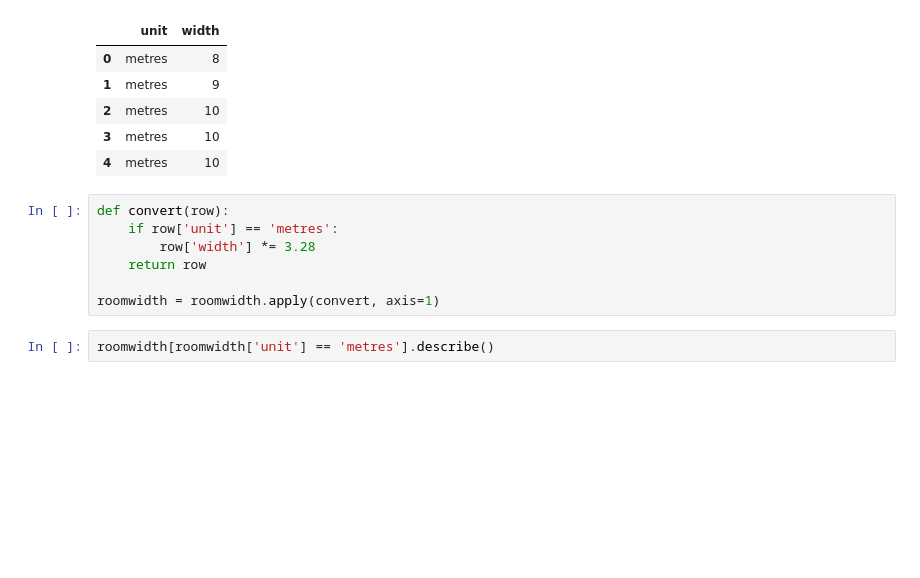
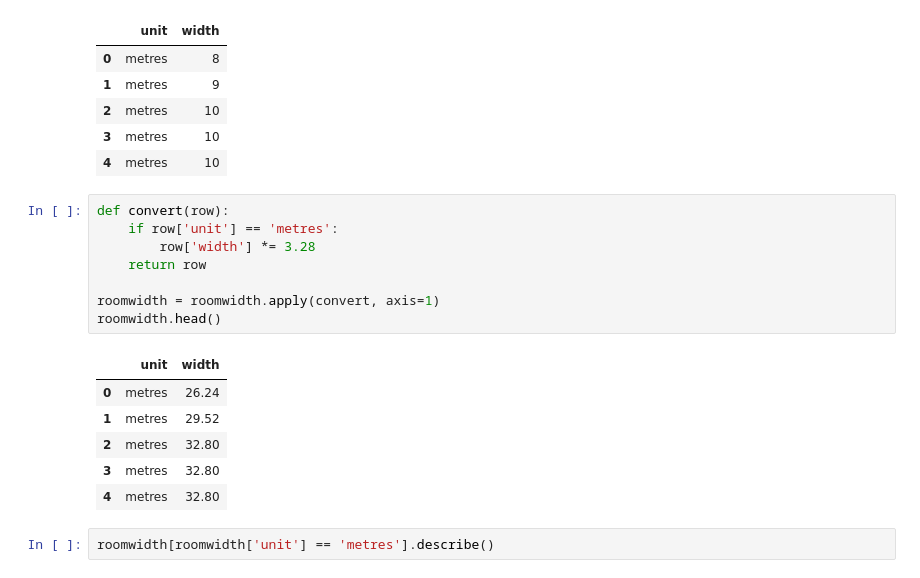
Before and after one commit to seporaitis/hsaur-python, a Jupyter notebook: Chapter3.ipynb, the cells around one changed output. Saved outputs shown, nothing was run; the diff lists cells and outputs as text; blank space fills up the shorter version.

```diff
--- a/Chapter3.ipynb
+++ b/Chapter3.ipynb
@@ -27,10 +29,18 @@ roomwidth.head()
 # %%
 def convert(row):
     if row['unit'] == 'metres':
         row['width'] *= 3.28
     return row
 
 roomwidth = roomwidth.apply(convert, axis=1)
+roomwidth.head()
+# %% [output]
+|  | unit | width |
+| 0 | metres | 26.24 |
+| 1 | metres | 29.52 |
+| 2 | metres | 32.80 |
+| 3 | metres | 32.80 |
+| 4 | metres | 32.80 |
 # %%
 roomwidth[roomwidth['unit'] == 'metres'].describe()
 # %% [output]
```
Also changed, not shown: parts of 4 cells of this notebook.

+++++

Task objective
In the listing, find each line with the string "ipynb" and copy it.

Task result
Before and after one commit to seporaitis/hsaur-python, a Jupyter notebook: Chapter3.ipynb, the cells around one changed output. Saved outputs shown, nothing was run; the diff lists cells and outputs as text; blank space fills up the shorter version.
--- a/Chapter3.ipynb
+++ b/Chapter3.ipynb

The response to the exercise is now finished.